▸ TASK DIRECTIONS
When you return the data, keep each character exactly as it appears.
[[ DATA SHOWN open ]]
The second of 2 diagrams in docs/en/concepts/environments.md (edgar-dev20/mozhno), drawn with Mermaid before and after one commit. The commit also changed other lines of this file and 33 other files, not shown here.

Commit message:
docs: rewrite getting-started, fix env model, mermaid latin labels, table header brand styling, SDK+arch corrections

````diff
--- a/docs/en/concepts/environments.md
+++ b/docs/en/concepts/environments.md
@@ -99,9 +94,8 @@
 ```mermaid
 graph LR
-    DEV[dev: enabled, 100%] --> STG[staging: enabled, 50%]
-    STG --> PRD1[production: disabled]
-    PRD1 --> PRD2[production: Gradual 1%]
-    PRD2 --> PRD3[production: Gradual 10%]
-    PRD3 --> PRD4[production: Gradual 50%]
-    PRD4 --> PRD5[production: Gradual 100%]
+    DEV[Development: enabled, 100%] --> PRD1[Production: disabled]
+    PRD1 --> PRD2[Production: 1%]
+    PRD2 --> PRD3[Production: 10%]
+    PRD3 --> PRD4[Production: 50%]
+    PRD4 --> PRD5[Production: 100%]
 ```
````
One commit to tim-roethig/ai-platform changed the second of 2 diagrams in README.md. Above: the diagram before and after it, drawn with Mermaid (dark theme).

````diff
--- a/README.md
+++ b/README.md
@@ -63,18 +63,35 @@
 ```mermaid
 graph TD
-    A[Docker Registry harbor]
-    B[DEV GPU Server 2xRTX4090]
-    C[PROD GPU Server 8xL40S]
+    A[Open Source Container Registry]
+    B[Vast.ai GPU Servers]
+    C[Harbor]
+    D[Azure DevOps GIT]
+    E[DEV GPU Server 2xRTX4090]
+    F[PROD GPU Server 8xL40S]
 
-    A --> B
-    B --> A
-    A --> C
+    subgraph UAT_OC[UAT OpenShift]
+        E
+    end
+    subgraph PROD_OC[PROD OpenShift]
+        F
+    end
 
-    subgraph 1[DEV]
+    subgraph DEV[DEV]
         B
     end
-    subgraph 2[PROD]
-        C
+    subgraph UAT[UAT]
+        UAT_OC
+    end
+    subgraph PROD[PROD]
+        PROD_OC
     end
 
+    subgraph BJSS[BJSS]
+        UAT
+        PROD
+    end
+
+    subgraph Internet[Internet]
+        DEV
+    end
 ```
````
[[ DATA SHOWN closed ]]
▸ EXERCISE RESULT
The second of 2 diagrams in docs/en/concepts/environments.md (edgar-dev20/mozhno), drawn with Mermaid before and after one commit. The commit also changed other lines of this file and 33 other files, not shown here.

Commit message:
docs: rewrite getting-started, fix env model, mermaid latin labels, table header brand styling, SDK+arch corrections

````diff
--- a/docs/en/concepts/environments.md
+++ b/docs/en/concepts/environments.md
@@ -99,9 +94,8 @@
 ```mermaid
 graph LR
-    DEV[dev: enabled, 100%] --> STG[staging: enabled, 50%]
-    STG --> PRD1[production: disabled]
-    PRD1 --> PRD2[production: Gradual 1%]
-    PRD2 --> PRD3[production: Gradual 10%]
-    PRD3 --> PRD4[production: Gradual 50%]
-    PRD4 --> PRD5[production: Gradual 100%]
+    DEV[Development: enabled, 100%] --> PRD1[Production: disabled]
+    PRD1 --> PRD2[Production: 1%]
+    PRD2 --> PRD3[Production: 10%]
+    PRD3 --> PRD4[Production: 50%]
+    PRD4 --> PRD5[Production: 100%]
 ```
````
One commit to tim-roethig/ai-platform changed the second of 2 diagrams in README.md. Above: the diagram before and after it, drawn with Mermaid (dark theme).

````diff
--- a/README.md
+++ b/README.md
@@ -63,18 +63,35 @@
 ```mermaid
 graph TD
-    A[Docker Registry harbor]
-    B[DEV GPU Server 2xRTX4090]
-    C[PROD GPU Server 8xL40S]
+    A[Open Source Container Registry]
+    B[Vast.ai GPU Servers]
+    C[Harbor]
+    D[Azure DevOps GIT]
+    E[DEV GPU Server 2xRTX4090]
+    F[PROD GPU Server 8xL40S]
 
-    A --> B
-    B --> A
-    A --> C
+    subgraph UAT_OC[UAT OpenShift]
+        E
+    end
+    subgraph PROD_OC[PROD OpenShift]
+        F
+    end
 
-    subgraph 1[DEV]
+    subgraph DEV[DEV]
         B
     end
-    subgraph 2[PROD]
-        C
+    subgraph UAT[UAT]
+        UAT_OC
+    end
+    subgraph PROD[PROD]
+        PROD_OC
     end
 
+    subgraph BJSS[BJSS]
+        UAT
+        PROD
+    end
+
+    subgraph Internet[Internet]
+        DEV
+    end
 ```
````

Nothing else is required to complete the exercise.